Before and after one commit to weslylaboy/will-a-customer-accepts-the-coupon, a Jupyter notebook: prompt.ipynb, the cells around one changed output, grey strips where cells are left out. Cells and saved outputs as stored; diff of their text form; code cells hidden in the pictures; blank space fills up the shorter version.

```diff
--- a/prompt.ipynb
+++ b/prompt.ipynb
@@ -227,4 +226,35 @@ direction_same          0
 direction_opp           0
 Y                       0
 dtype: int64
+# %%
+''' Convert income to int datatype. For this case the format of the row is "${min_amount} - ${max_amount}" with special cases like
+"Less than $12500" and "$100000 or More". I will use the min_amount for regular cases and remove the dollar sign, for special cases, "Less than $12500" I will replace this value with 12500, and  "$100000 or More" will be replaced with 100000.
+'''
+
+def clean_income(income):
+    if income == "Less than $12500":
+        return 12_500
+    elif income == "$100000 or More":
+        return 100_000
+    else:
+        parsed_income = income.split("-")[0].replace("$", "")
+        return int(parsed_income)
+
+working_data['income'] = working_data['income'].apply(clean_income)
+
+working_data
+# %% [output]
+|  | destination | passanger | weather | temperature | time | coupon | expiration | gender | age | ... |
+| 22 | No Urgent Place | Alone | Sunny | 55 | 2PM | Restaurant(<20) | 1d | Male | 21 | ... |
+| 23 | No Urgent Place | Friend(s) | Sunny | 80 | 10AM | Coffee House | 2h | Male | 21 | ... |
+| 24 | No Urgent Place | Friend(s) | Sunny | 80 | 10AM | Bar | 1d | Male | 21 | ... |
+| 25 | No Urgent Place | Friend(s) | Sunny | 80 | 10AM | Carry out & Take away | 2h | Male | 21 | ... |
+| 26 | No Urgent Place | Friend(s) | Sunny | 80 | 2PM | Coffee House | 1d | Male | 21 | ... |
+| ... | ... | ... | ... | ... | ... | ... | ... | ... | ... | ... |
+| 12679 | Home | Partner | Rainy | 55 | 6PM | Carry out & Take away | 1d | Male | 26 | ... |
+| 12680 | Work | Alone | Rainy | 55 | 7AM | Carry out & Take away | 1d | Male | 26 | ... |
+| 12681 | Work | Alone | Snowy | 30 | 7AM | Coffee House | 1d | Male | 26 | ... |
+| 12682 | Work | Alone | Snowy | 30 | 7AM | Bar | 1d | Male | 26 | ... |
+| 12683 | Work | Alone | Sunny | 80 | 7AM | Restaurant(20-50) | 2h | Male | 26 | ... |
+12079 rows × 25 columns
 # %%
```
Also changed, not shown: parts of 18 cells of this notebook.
###
**TASK:** The data must be duplicated exactly, with nothing left out.

**EXERCISE RESULT:**
Before and after one commit to weslylaboy/will-a-customer-accepts-the-coupon, a Jupyter notebook: prompt.ipynb, the cells around one changed output, grey strips where cells are left out. Cells and saved outputs as stored; diff of their text form; code cells hidden in the pictures; blank space fills up the shorter version.

```diff
--- a/prompt.ipynb
+++ b/prompt.ipynb
@@ -227,4 +226,35 @@ direction_same          0
 direction_opp           0
 Y                       0
 dtype: int64
+# %%
+''' Convert income to int datatype. For this case the format of the row is "${min_amount} - ${max_amount}" with special cases like
+"Less than $12500" and "$100000 or More". I will use the min_amount for regular cases and remove the dollar sign, for special cases, "Less than $12500" I will replace this value with 12500, and  "$100000 or More" will be replaced with 100000.
+'''
+
+def clean_income(income):
+    if income == "Less than $12500":
+        return 12_500
+    elif income == "$100000 or More":
+        return 100_000
+    else:
+        parsed_income = income.split("-")[0].replace("$", "")
+        return int(parsed_income)
+
+working_data['income'] = working_data['income'].apply(clean_income)
+
+working_data
+# %% [output]
+|  | destination | passanger | weather | temperature | time | coupon | expiration | gender | age | ... |
+| 22 | No Urgent Place | Alone | Sunny | 55 | 2PM | Restaurant(<20) | 1d | Male | 21 | ... |
+| 23 | No Urgent Place | Friend(s) | Sunny | 80 | 10AM | Coffee House | 2h | Male | 21 | ... |
+| 24 | No Urgent Place | Friend(s) | Sunny | 80 | 10AM | Bar | 1d | Male | 21 | ... |
+| 25 | No Urgent Place | Friend(s) | Sunny | 80 | 10AM | Carry out & Take away | 2h | Male | 21 | ... |
+| 26 | No Urgent Place | Friend(s) | Sunny | 80 | 2PM | Coffee House | 1d | Male | 21 | ... |
+| ... | ... | ... | ... | ... | ... | ... | ... | ... | ... | ... |
+| 12679 | Home | Partner | Rainy | 55 | 6PM | Carry out & Take away | 1d | Male | 26 | ... |
+| 12680 | Work | Alone | Rainy | 55 | 7AM | Carry out & Take away | 1d | Male | 26 | ... |
+| 12681 | Work | Alone | Snowy | 30 | 7AM | Coffee House | 1d | Male | 26 | ... |
+| 12682 | Work | Alone | Snowy | 30 | 7AM | Bar | 1d | Male | 26 | ... |
+| 12683 | Work | Alone | Sunny | 80 | 7AM | Restaurant(20-50) | 2h | Male | 26 | ... |
+12079 rows × 25 columns
 # %%
```
Also changed, not shown: parts of 18 cells of this notebook.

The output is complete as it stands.